Indeed, in “Aheym” as well as in “Tenebre,” another piece on that Kronos album, one can hear the influence of Yiddish modes recognizable in synagogue music and klezmer. Bryce’s brother Aaron told the London Jewish Chronicle, “My brother and I have always been fascinated by liturgical religious melodies in Judaism…. I don’t like major chords. I like the meditative patterns in certain prayers, and I like music that repeats itself.”
Aaron has emphasized his strong connection to his Jewish roots. He told the Chronicle, “What I’m most interested in is literature, art and film that focus on catastrophic Jewish history — the pogroms and the Holocaust and those horrible things. When I was at Yale I was working in the Holocaust Archive, which was an amazing experience.”
“When we [the National] played a festival in Katowice [Poland]…, I woke everybody up early, hired a van and took them to Auschwitz. I’ve been there more than once. It’s really powerful, and it’s beautiful to have that kind of emotional experience with everybody, although it did bum us out for the concert…. We also played in Dachau, in the town, so we got to go to the camp there too. I know so much about the Holocaust, almost everywhere we go in Europe I’m haunted by knowing there’s a place nearby where a lot of people died.”
How much of the Dessner brothers’ attachment to their Jewish ancestry in particular and to Jewish culture in general makes its way into the music of the National is up for debate, although the composers favor dark, minor-key arrangements and odd time signatures – neither of which is your standard rock fare. While the Biblical Abel, Anna Freud, and Franz Kafka show up in the group’s lyrics, those are written by non-Jewish vocalist Matt Berninger.
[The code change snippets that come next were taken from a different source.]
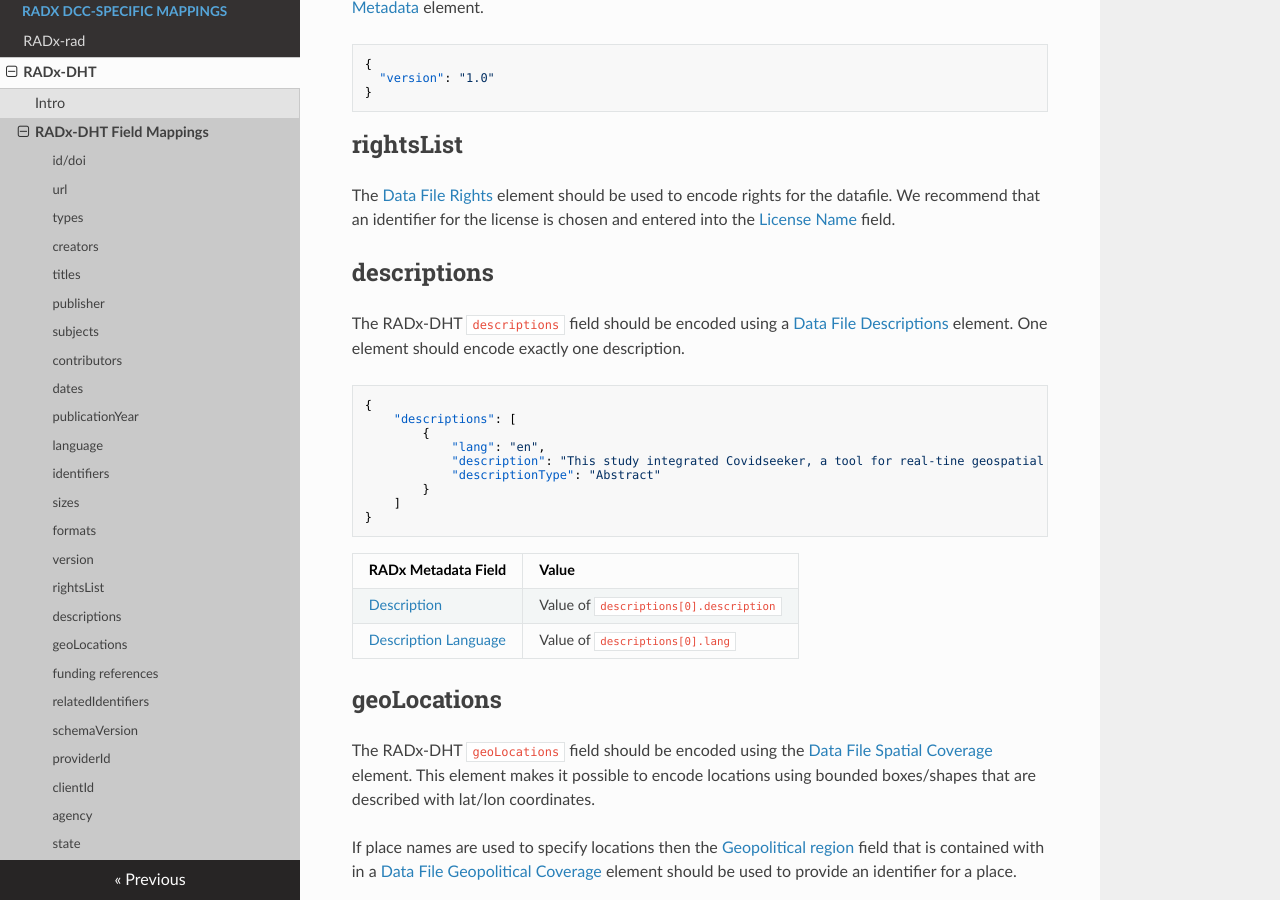
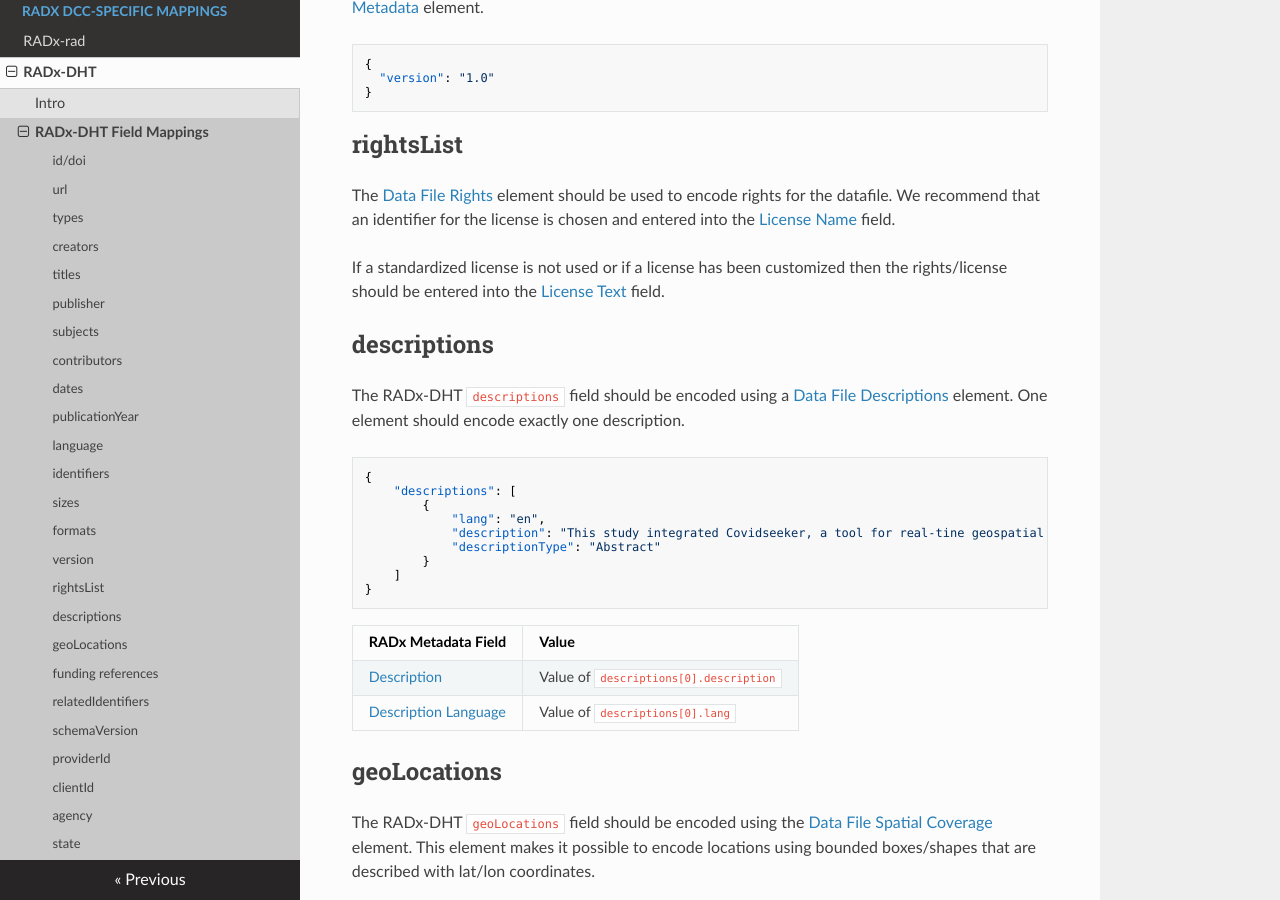
Before and after one commit to RADx/radx-metadata-spec-docs, an MkDocs documentation site: the page built from docs/radx-dht-mapping.md, in a window 1280 px wide and 900 px high, scrolled down 7436 px. Built offline with MkDocs 1.6.1, drawn with Linux system fonts in a browser that asks for light colours; nearby versions of some CDN libraries.

Commit message:
Updated description of rights field

```diff
--- a/docs/radx-dht-mapping.md
+++ b/docs/radx-dht-mapping.md
@@ -315,6 +315,8 @@ Assuming that the RADx-DHT `version` field describes a version of the data file,
 
 The [Data File Rights](specification.md#data-file-rights) element should be used to encode rights for the datafile.  We recommend that an identifier for the license is chosen and entered into the [License Name](specification.md#license-name) field.
 
+If a standardized license is not used or if a license has been customized then the rights/license should be entered into the [License Text](specification.md#license-text) field.
+
 
 ## descriptions
 
```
But Bryce Dessner insists that the Jewish connection runs deep in his work. “History, within families especially, lives on in the memories of children,” he told Relix magazine. “In America, people feel the need to internalize where they’re from, in their own personal way. I’ll always have this piece, and I’ll always think of my grandmother.”
As in Klepfisz’s poem, channeled through the music of Bryce Dessner and The National, those memories become monuments.
Seth Rogovoy is a contributing editor at the Forward who often explores Jewish themes in popular culture. He is the author of “Bob Dylan: Prophet Mystic Poet” (Scribner, 2009) and “The Essential Klezmer” (Algonquin, 2000).